> _Given records_
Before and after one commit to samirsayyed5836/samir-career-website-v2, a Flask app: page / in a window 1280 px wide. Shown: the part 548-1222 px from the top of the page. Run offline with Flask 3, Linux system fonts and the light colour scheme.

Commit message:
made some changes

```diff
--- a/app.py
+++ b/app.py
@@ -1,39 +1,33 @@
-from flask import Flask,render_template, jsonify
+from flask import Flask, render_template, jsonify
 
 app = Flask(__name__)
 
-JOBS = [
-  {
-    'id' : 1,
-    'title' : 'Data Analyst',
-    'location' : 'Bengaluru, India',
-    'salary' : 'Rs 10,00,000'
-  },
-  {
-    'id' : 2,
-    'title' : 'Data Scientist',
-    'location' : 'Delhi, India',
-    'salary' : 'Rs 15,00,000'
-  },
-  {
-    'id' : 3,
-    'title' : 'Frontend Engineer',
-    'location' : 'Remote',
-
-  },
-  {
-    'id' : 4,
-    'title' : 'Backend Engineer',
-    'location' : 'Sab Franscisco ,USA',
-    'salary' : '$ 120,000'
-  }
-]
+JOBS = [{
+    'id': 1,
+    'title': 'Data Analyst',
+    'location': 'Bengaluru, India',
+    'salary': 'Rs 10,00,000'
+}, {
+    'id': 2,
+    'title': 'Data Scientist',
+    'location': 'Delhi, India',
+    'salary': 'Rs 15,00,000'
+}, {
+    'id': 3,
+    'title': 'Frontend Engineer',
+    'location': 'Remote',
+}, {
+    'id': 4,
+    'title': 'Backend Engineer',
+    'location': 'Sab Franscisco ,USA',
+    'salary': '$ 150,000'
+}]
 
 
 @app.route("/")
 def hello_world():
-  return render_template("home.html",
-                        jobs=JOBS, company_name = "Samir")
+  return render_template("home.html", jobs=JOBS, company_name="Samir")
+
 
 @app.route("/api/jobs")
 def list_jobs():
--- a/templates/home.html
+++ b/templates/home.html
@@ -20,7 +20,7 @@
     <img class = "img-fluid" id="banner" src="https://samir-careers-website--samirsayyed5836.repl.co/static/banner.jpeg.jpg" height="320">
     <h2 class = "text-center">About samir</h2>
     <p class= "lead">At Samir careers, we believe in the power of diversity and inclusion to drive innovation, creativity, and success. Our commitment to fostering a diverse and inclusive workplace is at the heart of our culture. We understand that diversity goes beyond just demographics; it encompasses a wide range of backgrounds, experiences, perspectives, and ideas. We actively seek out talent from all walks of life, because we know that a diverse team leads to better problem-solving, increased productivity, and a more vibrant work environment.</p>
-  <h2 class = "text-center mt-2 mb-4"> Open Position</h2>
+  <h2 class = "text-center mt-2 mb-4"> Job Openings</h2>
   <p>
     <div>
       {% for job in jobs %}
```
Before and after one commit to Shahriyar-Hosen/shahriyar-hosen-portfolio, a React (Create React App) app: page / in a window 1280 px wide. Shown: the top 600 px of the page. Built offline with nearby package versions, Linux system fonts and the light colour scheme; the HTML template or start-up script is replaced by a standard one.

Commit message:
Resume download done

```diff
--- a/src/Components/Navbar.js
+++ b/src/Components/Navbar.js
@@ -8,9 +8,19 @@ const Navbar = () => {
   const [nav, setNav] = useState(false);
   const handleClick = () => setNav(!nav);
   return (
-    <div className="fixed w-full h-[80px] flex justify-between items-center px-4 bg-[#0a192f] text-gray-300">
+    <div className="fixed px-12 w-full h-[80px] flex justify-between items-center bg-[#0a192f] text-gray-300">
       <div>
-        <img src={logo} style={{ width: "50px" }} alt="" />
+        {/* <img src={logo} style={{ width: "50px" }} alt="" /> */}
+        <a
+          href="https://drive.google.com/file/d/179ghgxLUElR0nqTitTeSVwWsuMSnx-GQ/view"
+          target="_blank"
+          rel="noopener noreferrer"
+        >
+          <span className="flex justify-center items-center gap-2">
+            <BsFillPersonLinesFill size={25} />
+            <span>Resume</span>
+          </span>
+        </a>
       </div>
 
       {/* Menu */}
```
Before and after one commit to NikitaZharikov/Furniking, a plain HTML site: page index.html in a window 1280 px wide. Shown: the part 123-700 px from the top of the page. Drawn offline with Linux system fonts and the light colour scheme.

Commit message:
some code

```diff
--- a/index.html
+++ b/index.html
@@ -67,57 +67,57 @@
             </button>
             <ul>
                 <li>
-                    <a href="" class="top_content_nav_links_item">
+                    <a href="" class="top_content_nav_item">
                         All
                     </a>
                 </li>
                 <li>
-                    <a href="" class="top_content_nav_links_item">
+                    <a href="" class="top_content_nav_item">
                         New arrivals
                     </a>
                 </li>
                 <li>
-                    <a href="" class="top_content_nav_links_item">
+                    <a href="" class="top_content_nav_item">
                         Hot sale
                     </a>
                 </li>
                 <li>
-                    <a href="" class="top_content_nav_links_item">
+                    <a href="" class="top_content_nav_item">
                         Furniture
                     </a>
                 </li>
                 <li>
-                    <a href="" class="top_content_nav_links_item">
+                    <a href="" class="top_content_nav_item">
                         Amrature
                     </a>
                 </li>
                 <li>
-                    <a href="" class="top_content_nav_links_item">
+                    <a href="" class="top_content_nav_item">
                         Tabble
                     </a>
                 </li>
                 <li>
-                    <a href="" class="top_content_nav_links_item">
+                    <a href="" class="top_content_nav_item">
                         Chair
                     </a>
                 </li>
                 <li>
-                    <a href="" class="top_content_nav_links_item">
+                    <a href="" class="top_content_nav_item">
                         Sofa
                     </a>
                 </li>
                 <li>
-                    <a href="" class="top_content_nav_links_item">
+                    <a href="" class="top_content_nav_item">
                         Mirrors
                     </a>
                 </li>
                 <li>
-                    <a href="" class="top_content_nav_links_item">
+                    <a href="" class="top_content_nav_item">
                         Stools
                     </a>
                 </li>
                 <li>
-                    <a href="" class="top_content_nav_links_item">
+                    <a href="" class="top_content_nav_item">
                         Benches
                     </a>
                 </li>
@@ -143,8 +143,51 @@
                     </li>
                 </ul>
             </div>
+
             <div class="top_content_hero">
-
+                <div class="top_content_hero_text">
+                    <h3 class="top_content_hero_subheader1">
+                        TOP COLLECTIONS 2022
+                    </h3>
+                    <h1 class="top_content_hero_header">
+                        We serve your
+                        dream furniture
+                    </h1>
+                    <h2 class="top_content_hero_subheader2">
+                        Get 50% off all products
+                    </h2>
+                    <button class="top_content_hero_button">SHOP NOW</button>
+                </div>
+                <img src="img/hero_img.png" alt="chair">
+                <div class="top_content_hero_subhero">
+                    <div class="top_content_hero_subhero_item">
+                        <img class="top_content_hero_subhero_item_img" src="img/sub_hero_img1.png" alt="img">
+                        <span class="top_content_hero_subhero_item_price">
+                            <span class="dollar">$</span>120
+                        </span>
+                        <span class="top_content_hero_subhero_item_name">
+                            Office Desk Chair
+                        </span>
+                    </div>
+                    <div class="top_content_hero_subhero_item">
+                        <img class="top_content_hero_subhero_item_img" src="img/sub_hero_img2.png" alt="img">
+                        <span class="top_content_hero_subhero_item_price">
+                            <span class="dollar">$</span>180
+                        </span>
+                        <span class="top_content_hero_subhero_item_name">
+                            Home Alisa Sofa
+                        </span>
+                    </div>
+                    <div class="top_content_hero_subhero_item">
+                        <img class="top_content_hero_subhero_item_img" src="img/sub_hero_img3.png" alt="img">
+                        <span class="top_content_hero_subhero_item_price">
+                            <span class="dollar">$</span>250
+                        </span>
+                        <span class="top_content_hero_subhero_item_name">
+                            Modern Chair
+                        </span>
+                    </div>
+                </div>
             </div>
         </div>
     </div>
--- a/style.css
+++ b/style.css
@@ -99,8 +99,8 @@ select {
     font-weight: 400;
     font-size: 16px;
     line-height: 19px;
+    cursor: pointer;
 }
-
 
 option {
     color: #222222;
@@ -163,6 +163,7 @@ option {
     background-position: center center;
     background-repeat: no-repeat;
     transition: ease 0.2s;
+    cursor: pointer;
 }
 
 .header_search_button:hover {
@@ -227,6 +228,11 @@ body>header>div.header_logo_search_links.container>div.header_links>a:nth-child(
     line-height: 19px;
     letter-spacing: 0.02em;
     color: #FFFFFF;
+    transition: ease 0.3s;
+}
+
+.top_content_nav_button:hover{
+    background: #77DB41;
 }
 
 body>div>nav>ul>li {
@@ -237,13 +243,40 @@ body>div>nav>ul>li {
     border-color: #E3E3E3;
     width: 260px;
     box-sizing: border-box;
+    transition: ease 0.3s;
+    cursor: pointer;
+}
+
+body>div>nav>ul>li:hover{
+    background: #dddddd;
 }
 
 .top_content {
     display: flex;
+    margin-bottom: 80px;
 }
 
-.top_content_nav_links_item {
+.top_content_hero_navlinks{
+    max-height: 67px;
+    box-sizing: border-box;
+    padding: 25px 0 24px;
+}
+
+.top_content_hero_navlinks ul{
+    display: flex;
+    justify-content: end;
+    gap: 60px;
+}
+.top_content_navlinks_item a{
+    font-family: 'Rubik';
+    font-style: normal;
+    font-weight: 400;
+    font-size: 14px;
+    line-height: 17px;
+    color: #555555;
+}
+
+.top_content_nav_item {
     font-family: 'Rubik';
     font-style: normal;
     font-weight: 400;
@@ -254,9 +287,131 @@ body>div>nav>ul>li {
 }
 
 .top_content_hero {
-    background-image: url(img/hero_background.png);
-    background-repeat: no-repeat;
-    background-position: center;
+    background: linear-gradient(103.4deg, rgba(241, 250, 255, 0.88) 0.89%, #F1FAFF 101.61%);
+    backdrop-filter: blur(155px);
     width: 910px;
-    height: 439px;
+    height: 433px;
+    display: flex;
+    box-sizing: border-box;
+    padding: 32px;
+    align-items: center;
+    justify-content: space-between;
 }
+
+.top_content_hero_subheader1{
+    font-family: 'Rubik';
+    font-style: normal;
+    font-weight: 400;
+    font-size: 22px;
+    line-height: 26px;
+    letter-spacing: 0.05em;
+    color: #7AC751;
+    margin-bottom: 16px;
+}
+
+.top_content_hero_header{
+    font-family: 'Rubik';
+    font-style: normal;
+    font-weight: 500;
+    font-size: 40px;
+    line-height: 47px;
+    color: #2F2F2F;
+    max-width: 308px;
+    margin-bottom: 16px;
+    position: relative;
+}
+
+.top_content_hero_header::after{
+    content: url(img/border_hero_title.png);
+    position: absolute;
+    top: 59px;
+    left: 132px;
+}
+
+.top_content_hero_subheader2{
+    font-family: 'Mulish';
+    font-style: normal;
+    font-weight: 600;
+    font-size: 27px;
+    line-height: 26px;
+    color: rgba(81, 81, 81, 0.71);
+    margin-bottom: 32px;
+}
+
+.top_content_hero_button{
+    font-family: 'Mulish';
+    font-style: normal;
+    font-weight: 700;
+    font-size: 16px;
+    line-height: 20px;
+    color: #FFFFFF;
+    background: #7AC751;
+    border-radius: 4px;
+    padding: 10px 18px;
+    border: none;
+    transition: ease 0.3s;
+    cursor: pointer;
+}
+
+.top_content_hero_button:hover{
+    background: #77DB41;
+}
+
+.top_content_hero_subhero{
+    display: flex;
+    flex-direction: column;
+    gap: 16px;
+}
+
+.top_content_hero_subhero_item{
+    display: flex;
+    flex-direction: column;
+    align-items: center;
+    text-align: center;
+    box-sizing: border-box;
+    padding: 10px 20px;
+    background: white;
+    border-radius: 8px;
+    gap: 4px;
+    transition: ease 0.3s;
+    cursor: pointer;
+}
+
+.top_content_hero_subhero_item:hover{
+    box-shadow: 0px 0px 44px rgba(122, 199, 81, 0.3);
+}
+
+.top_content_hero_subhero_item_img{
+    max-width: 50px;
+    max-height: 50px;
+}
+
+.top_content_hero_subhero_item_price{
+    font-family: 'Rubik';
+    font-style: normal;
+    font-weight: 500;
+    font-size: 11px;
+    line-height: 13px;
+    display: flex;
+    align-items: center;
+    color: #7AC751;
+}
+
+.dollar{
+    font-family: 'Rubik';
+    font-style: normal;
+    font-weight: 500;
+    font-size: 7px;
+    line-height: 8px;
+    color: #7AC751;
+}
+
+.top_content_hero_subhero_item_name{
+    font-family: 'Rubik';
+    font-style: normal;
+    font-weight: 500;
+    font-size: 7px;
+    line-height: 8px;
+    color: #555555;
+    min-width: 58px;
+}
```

> _Work order_
Which lines of the records above contain the word "size"? Report each one.

> _Reply to the exercise_
+            <BsFillPersonLinesFill size={25} />
     font-size: 16px;
+    font-size: 14px;
+    font-size: 22px;
+    font-size: 40px;
+    font-size: 27px;
+    font-size: 16px;
+    font-size: 11px;
+    font-size: 7px;
+    font-size: 7px;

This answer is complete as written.